┌──

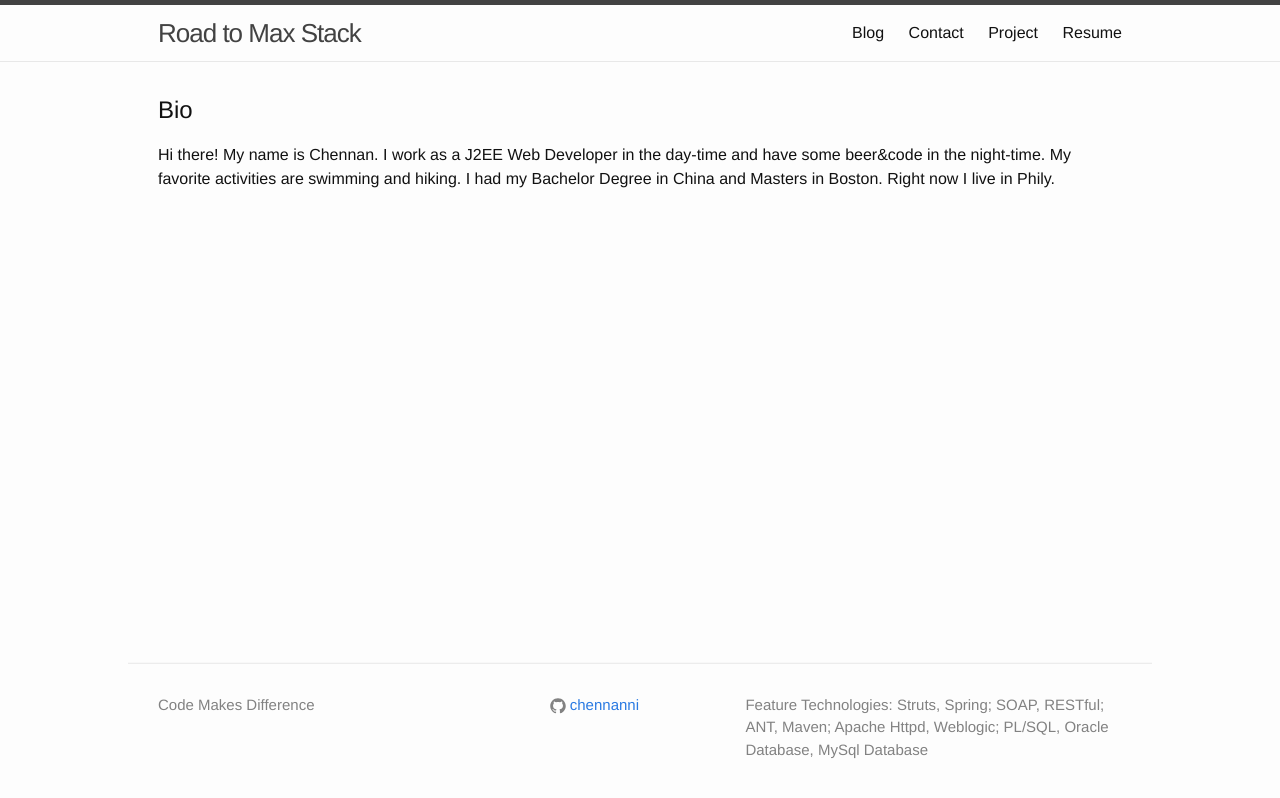
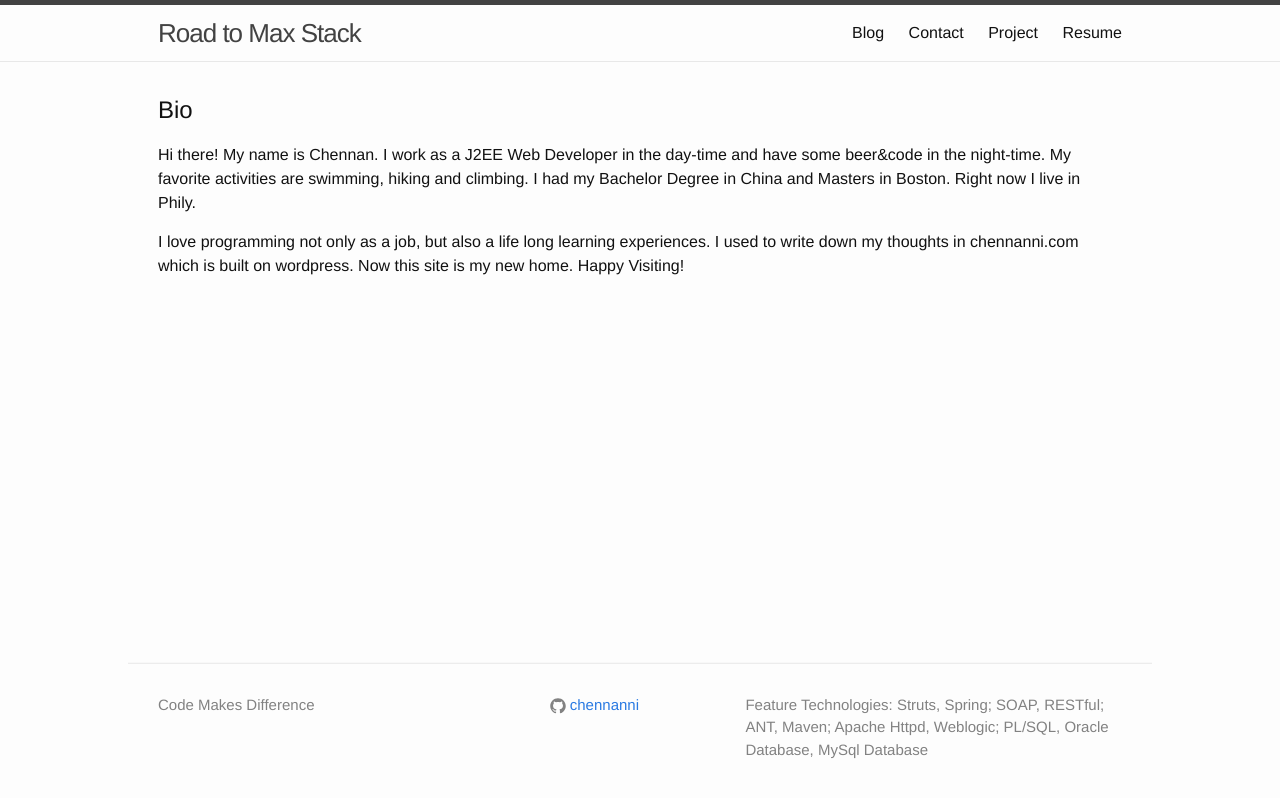
Before and after one commit to chennanni/chennanni.github.io, a Jekyll site: the page built from index.html, in a window 1280 px wide. Shown: the top 798 px of the page. Built offline with Jekyll 4.4.1, drawn with Linux system fonts in a browser that asks for light colours.

Commit message:
Update index.html

```diff
--- a/index.html
+++ b/index.html
@@ -7,8 +7,12 @@ layout: default-footer-at-bottom
   <h2>Bio</h2>
   <p>
     Hi there! My name is Chennan. I work as a J2EE Web Developer in the day-time and
-    have some beer&code in the night-time. My favorite activities are swimming and hiking.
+    have some beer&code in the night-time. My favorite activities are swimming, hiking and climbing.
     I had my Bachelor Degree in China and Masters in Boston. Right now I live in Phily.
   </p>
 
+  <p>
+    I love programming not only as a job, but also a life long learning experiences. I used to write down my thoughts in chennanni.com
+    which is built on wordpress. Now this site is my new home. Happy Visiting!
+  </p>
 </div>
```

└──

→ DIRECTIONS
Without the pictures, repeat every record above exactly as written.

→ EXPECTED OUTPUT
Before and after one commit to chennanni/chennanni.github.io, a Jekyll site: the page built from index.html, in a window 1280 px wide. Shown: the top 798 px of the page. Built offline with Jekyll 4.4.1, drawn with Linux system fonts in a browser that asks for light colours.

Commit message:
Update index.html

```diff
--- a/index.html
+++ b/index.html
@@ -7,8 +7,12 @@ layout: default-footer-at-bottom
   <h2>Bio</h2>
   <p>
     Hi there! My name is Chennan. I work as a J2EE Web Developer in the day-time and
-    have some beer&code in the night-time. My favorite activities are swimming and hiking.
+    have some beer&code in the night-time. My favorite activities are swimming, hiking and climbing.
     I had my Bachelor Degree in China and Masters in Boston. Right now I live in Phily.
   </p>
 
+  <p>
+    I love programming not only as a job, but also a life long learning experiences. I used to write down my thoughts in chennanni.com
+    which is built on wordpress. Now this site is my new home. Happy Visiting!
+  </p>
 </div>
```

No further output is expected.